Prompt: Count how many lines below include the string "HomePage". Only that number should appear in the reply.

Supplied records:

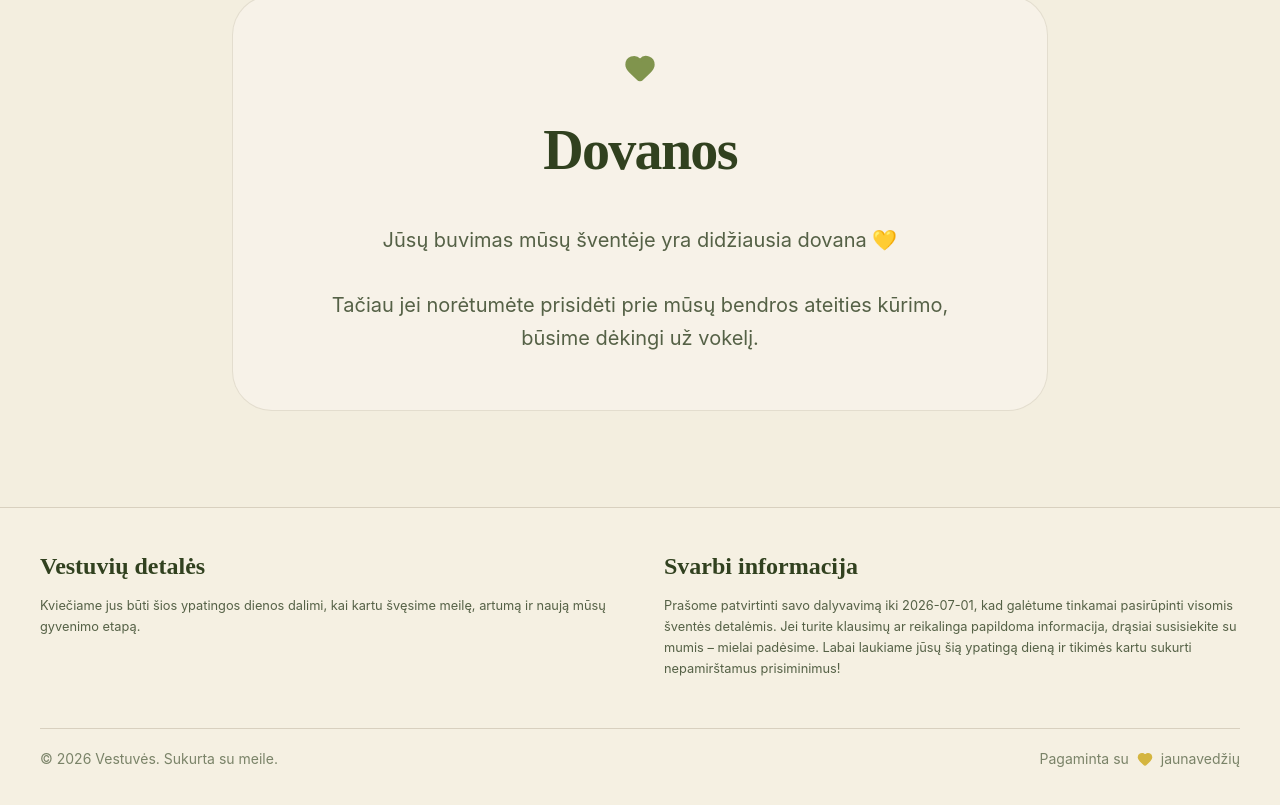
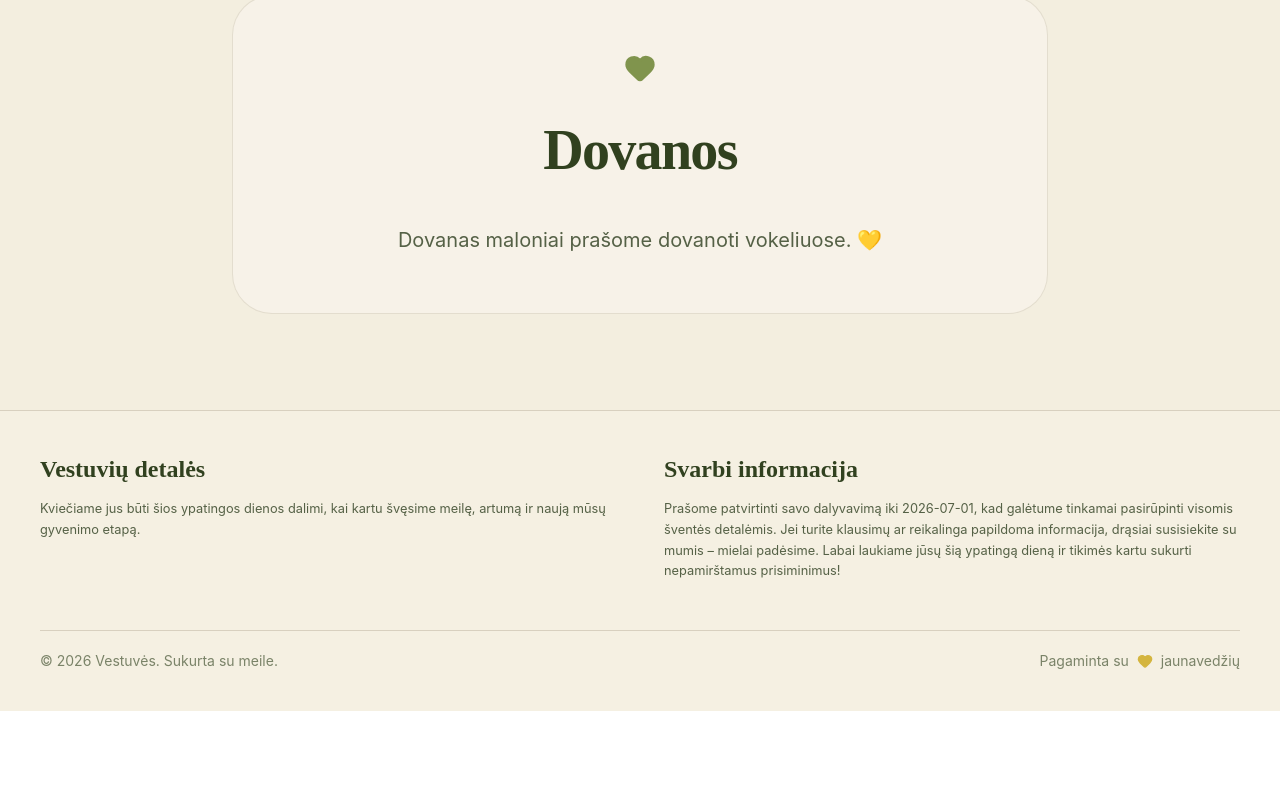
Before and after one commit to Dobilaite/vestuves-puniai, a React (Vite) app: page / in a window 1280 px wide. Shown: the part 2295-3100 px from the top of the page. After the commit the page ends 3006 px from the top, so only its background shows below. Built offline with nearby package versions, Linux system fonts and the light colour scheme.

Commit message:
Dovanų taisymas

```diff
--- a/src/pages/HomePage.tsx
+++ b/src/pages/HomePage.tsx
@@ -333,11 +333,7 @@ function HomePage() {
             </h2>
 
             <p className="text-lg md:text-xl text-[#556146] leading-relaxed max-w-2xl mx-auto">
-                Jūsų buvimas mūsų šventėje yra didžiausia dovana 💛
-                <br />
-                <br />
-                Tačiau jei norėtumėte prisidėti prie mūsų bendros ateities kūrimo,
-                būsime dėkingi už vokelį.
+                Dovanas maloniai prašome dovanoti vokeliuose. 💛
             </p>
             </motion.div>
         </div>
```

Exercise solution: 3